* _WHAT IS EXPECTED_
Copy each line of the records below that mentions the word "align".

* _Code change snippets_
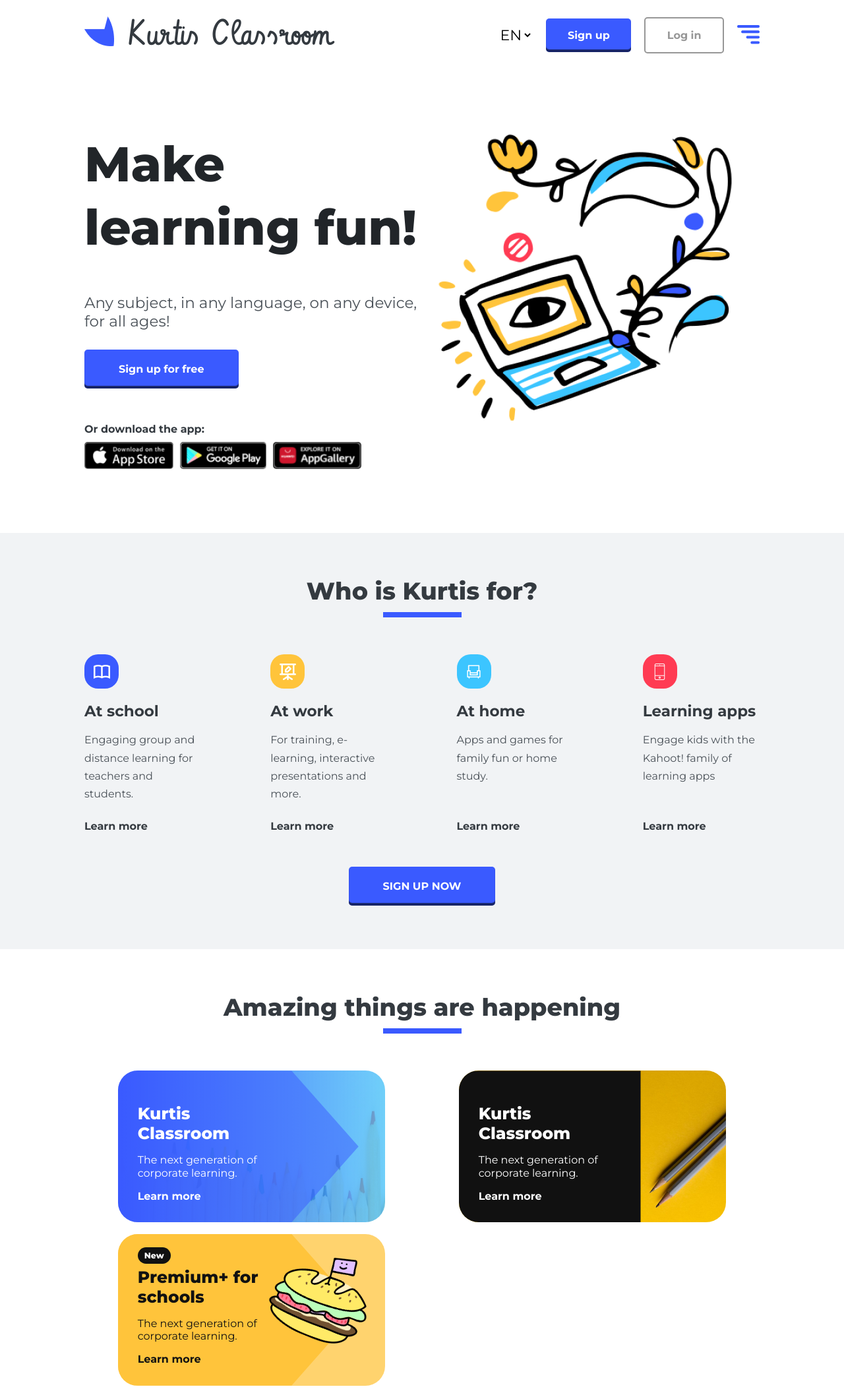
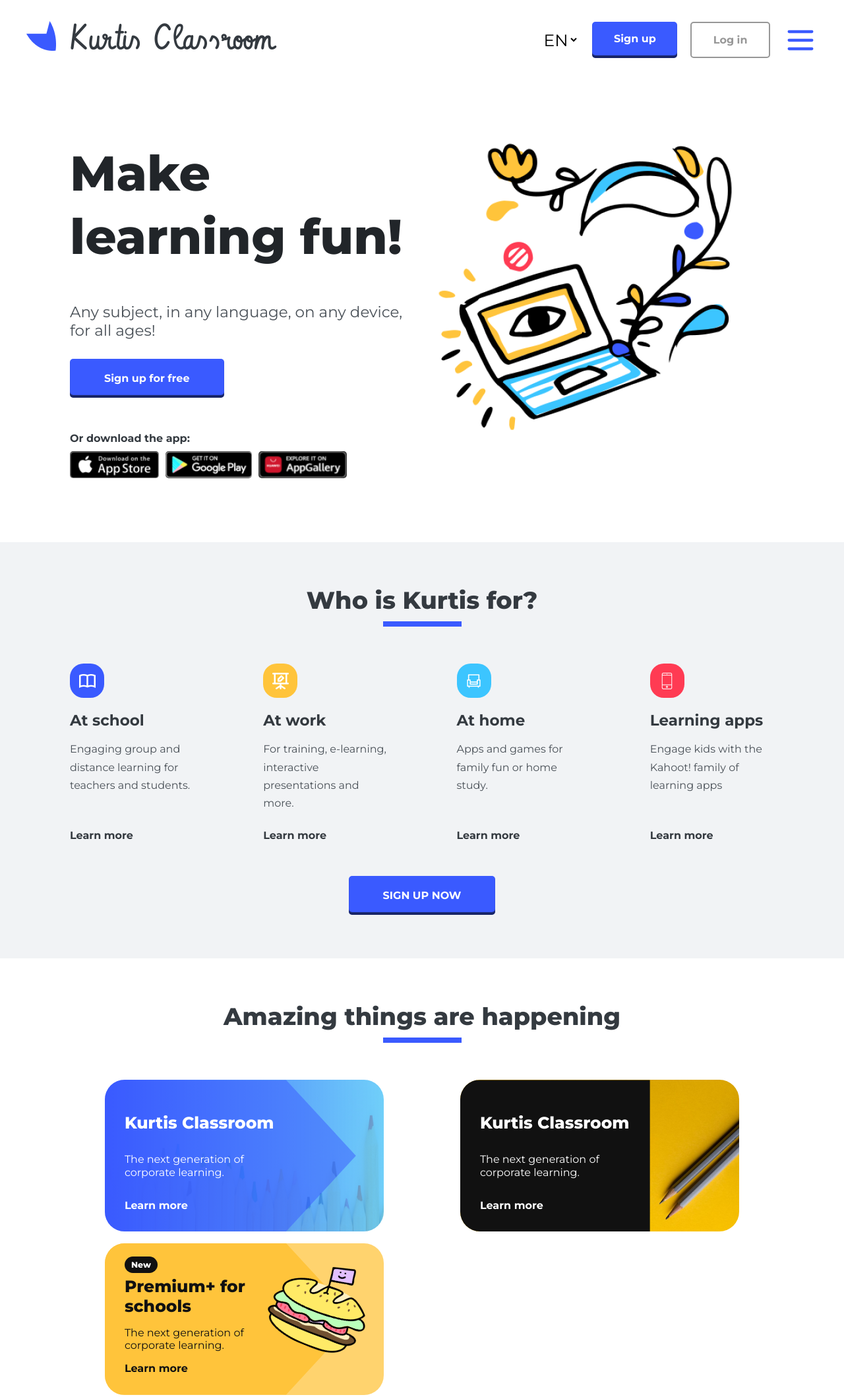
Before and after one commit to dragunovartem99/kurtis-classroom, a website: page index.html in a window 1280 px wide. Shown: the top 2118 px of the page at 66% size. Drawn offline with Linux system fonts and the light colour scheme.

Commit message:
Reworking based on new skills

```diff
--- a/index.html
+++ b/index.html
@@ -21,8 +21,8 @@
   </head>
 
   <body>
-    <header class="header container">
-      <div class="logo">
+    <header class="header">
+      <div class="header__logo logo">
         <a href="#">
           <img
             src="img/main-header/logo.png"
@@ -32,7 +32,22 @@
         </a>
         <h1 class="logo__heading">Kurtis Classroom</h1>
       </div>
-      <div class="header__tools">
+      <button class="header__burger">
+        <svg
+          xmlns="http://www.w3.org/2000/svg"
+          fill="none"
+          viewBox="0 0 24 24"
+          stroke="currentColor"
+        >
+          <path
+            stroke-linecap="round"
+            stroke-linejoin="round"
+            stroke-width="2"
+            d="M4 6h16M4 12h16M4 18h16"
+          />
+        </svg>
+      </button>
+      <div class="header__buttons">
         <select name="page-lang" id="lang" class="header__lang">
           <option value="en">EN</option>
           <option value="ru">RU</option>
@@ -41,12 +56,6 @@
         </select>
         <a class="btn btn--blue btn--small" href="#signup">Sign up</a>
         <a class="btn btn--white btn--small" href="#login">Log in</a>
-        <button class="header__burger">
-          <img
-            src="img/main-header/nav-burger.png"
-            alt="Dropdown Burger Icon"
-          />
-        </button>
       </div>
     </header>
 
@@ -56,7 +65,7 @@
         <p class="hero__text">
           Any subject, in any language, on any device, for all ages!
         </p>
-        <a class="btn btn--blue btn--big" href="#signup"> Sign up for free </a>
+        <a class="btn btn--blue btn--big" href="#signup">Sign up for free</a>
 
         <figure class="getapp">
           <p>Or download the app:</p>
@@ -100,7 +109,7 @@
               <div class="target__icon target__icon--blue">
                 <img src="img/target/open-book.png" alt="Open Book Icon" />
               </div>
-              <h4 class="target__heading">At school</h4>
+              <h4 class="target__title">At school</h4>
               <p class="target__descr">
                 Engaging group and distance learning for teachers and students.
               </p>
@@ -116,7 +125,7 @@
                   alt="Board and Pencil Icon"
                 />
               </div>
-              <h4 class="target__heading">At work</h4>
+              <h4 class="target__title">At work</h4>
               <p class="target__descr">
                 For training, e-learning, interactive presentations and more.
               </p>
@@ -129,7 +138,7 @@
               <div class="target__icon target__icon--lightblue">
                 <img src="img/target/sofa.png" alt="Sofa Icon" />
               </div>
-              <h4 class="target__heading">At home</h4>
+              <h4 class="target__title">At home</h4>
               <p class="target__descr">
                 Apps and games for family fun or home study.
               </p>
@@ -142,7 +151,7 @@
               <div class="target__icon target__icon--red">
                 <img src="img/target/smartphone.png" alt="Smartphone Icon" />
               </div>
-              <h4 class="target__heading">Learning apps</h4>
+              <h4 class="target__title">Learning apps</h4>
               <p class="target__descr">
                 Engage kids with the Kahoot! family of learning apps
               </p>
@@ -156,7 +165,7 @@
       </div>
     </section>
 
-    <section class="cards-slider container">
+    <section class="section-cards container">
       <h3 class="subtitle subtitle--dash">Amazing things are happening</h3>
       <div class="cards">
         <div class="card card--pencils">
@@ -297,17 +306,17 @@
       </section>
     </div>
 
-    <figure class="info container">
-      <div class="info__item info__item--blue">
+    <figure class="stats container">
+      <div class="stats__item stats__item--blue">
         More than 50% of US teachers use Kurtis
       </div>
-      <div class="info__item info__item--lightblue">
+      <div class="stats__item stats__item--lightblue">
         Players in more than 200 countries
       </div>
-      <div class="info__item info__item--red">
+      <div class="stats__item stats__item--red">
         Over 30 million public games available
       </div>
-      <div class="info__item info__item--gold">
+      <div class="stats__item stats__item--gold">
         97% of the Fortune 500 use Kurtis
       </div>
     </figure>
--- a/sass/base/_typography.scss
+++ b/sass/base/_typography.scss
@@ -15,19 +15,6 @@
   color: var(--oc-gray-7);
 }
 
-h2,
-h3,
-h4,
-h5,
-h6 {
-  font-weight: var(--weight-extrabold);
-  color: var(--oc-gray-8);
-}
-
-h4 {
-  font-size: 36px;
-}
-
 .headline {
   font-weight: var(--weight-8);
   font-size: var(--space-2);
@@ -39,6 +26,7 @@
   font-size: var(--kegel-12);
   font-weight: var(--weight-8);
   text-align: center;
+  color: var(--oc-gray-8);
 }
 
 .subtitle--dash {
@@ -49,7 +37,7 @@
     background-color: $color-blue;
     width: var(--space-6);
     height: 0.8rem;
-    margin: 0 auto;
+    margin-inline: auto;
     position: relative;
     top: var(--kegel-1);
   }
--- a/sass/components/_cards.scss
+++ b/sass/components/_cards.scss
@@ -1,6 +1,6 @@
 @use "../abstracts" as *;
 
-.cards-slider {
+.section-cards {
   padding-block: var(--space-1);
 }
 
@@ -10,6 +10,9 @@
   gap: var(--kegel-6) var(--kegel-1);
   justify-items: center;
   grid-auto-rows: 1fr;
+  @include mq(md) {
+    grid-template-columns: 1fr;
+  }
 }
 
 .card {
--- a/sass/components/_hero.scss
+++ b/sass/components/_hero.scss
@@ -5,11 +5,27 @@
   padding-block: var(--space-4);
   @include mq(md) {
     padding-block: var(--kegel-10);
+    text-align: center;
   }
 
   display: flex;
   @include mq(md) {
-    flex-direction: column;
+    flex-direction: column-reverse;
+  }
+
+  &__content {
+    flex: 0 50%;
+  }
+
+  &__img {
+    img {
+      width: 100%;
+    }
+    @include mq(md) {
+      max-width: 40rem;
+      margin-inline: auto;
+      margin-bottom: var(--kegel-5);
+    }
   }
 
   .headline {
@@ -33,19 +49,11 @@
     margin-bottom: var(--kegel-15);
   }
 
-  &__content {
-    flex: 0 50%;
-  }
-
-  &__img {
-    img {
-      width: 100%;
-    }
-  }
-
   .getapp {
     @include mq(md) {
-      margin-bottom: var(--kegel-10);
+      &__buttons {
+        justify-content: center;
+      }
     }
   }
 }
--- a/sass/components/_info.scss
+++ b/sass/components/_stats.scss
@@ -1,13 +1,16 @@
 @use "../abstracts" as *;
 
-// Info
-.info {
+// stats
+.stats {
   padding-block: var(--space-1);
   display: flex;
   justify-content: space-between;
   gap: var(--kegel-9);
+  @include mq(md) {
+    flex-direction: column;
+  }
 
-  .info__item {
+  .stats__item {
     flex: 1;
     font-weight: var(--weight-8);
     font-size: var(--kegel-5);
--- a/sass/components/_target.scss
+++ b/sass/components/_target.scss
@@ -13,6 +13,9 @@
     justify-content: space-around;
     margin-bottom: var(--kegel-15);
     gap: var(--space-5);
+    @include mq(md) {
+      flex-direction: column;
+    }
   }
 
   &__item {
@@ -23,7 +26,7 @@
     justify-content: space-between;
   }
 
-  &__heading {
+  &__title {
     font-weight: var(--weight-7);
     font-size: var(--kegel-8);
     color: var(--oc-gray-8);
--- a/sass/components/_testimonial.scss
+++ b/sass/components/_testimonial.scss
@@ -11,6 +11,9 @@
   &__layout {
     display: grid;
     grid-template-columns: repeat(2, 1fr);
+    @include mq(md) {
+      grid-template-columns: 1fr;
+    }
   }
 
   &__graphics {
--- a/sass/components/index.scss
+++ b/sass/components/index.scss
@@ -4,7 +4,7 @@
 @forward "game";
 @forward "getapp";
 @forward "hero";
-@forward "info";
+@forward "stats";
 @forward "logo";
 @forward "social";
 @forward "target";
--- a/sass/layout/_container.scss
+++ b/sass/layout/_container.scss
@@ -1,6 +1,7 @@
 @use "../abstracts" as *;
 
 .container {
-  width: 80vw;
-  margin: 0 auto;
+  max-width: 110rem;
+  margin-inline: auto;
+  padding-inline: var(--kegel-5);
 }
--- a/sass/layout/_footer.scss
+++ b/sass/layout/_footer.scss
@@ -11,6 +11,9 @@
   display: flex;
   justify-content: space-between;
   gap: var(--kegel-11);
+  @include mq(md) {
+    flex-direction: column;
+  }
 
   &__logo {
     position: relative;
@@ -29,6 +32,9 @@
 
   &__main {
     flex: 0 0 30rem;
+    @include mq(md) {
+      order: 1;
+    }
   }
 
   .getapp {
@@ -48,15 +54,22 @@
     line-height: 1.5;
     margin-bottom: var(--kegel-15);
     color: $color-white;
+    @include mq(md) {
+      margin-bottom: var(--kegel-5);
+    }
   }
 
   .footer__nav {
     display: flex;
     flex-direction: column;
     gap: var(--kegel-7);
+    @include mq(md) {
+      flex-direction: row;
+      flex-wrap: wrap;
+    }
 
     a {
-      font-size: var(--kegel-5);
+      font-size: var(--kegel-4);
       color: var(--oc-white);
       text-decoration: none;
     }
--- a/sass/layout/_header.scss
+++ b/sass/layout/_header.scss
@@ -2,54 +2,61 @@
 
 //Header
 .header {
-  padding-block: var(--kegel-5);
+  max-width: 120rem;
+  margin-inline: auto;
+  padding-block: var(--kegel-8);
   display: flex;
-  justify-content: space-between;
   align-items: center;
+  gap: var(--kegel-7);
+  flex-wrap: wrap;
 
-  .logo {
-    &__heading {
-      @include mq(lg) {
-        font-size: var(--kegel-12);
-      }
+  @include mq(md) {
+    justify-content: space-between;
+  }
+
+  &__logo {
+    @include mq(lg) {
+      font-size: var(--kegel-12);
     }
   }
 
-  @include mq(md) {
-    flex-direction: column;
-  }
-
-  &__burger {
-    transition: transform 0.3s ease;
-    border: none;
-    background-color: transparent;
-    &:hover {
-      transform: scale(1.05);
-    }
-  }
-
-  &__heading {
-    display: inline;
-    font-family: Vibur, sans-serif;
-    font-size: 5rem;
-    line-height: var(--line-height-sm);
-    font-weight: var(--weight-medium);
-    color: var(--oc-gray-8);
-  }
-
-  &__tools {
-    display: flex;
-    justify-content: space-between;
-    align-items: center;
-    gap: 2rem;
-  }
-
   &__lang {
+    margin-left: auto;
     cursor: pointer;
-    font-size: 2.2rem;
+    font-size: var(--kegel-9);
     border: none;
     background-color: $color-white;
     font-family: inherit;
     outline: none;
   }
+
+  &__buttons {
+    display: flex;
+    gap: var(--kegel-7);
+    justify-content: space-between;
+
+    margin-left: auto;
+    @include mq(md) {
+      margin-left: 0;
+      flex: 1;
+    }
+  }
+
+  &__burger {
+    order: 1;
+    width: var(--kegel-15);
+    height: var(--kegel-15);
+    transition: transform 0.3s ease, color 0.3s ease;
+    border: none;
+    background-color: transparent;
+    color: $color-blue;
+    &:hover {
+      transform: scale(1.3);
+      cursor: pointer;
+      color: $color-gold;
+    }
+    @include mq(md) {
+      order: 0;
+    }
+  }
 }
```
Also changed, not shown: sass/structure.md (added, +40 -0 lines), css/style.css, 1 other file.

* _TASK SOLUTION_
   text-align: center;
+    text-align: center;
   align-items: center;
-    align-items: center;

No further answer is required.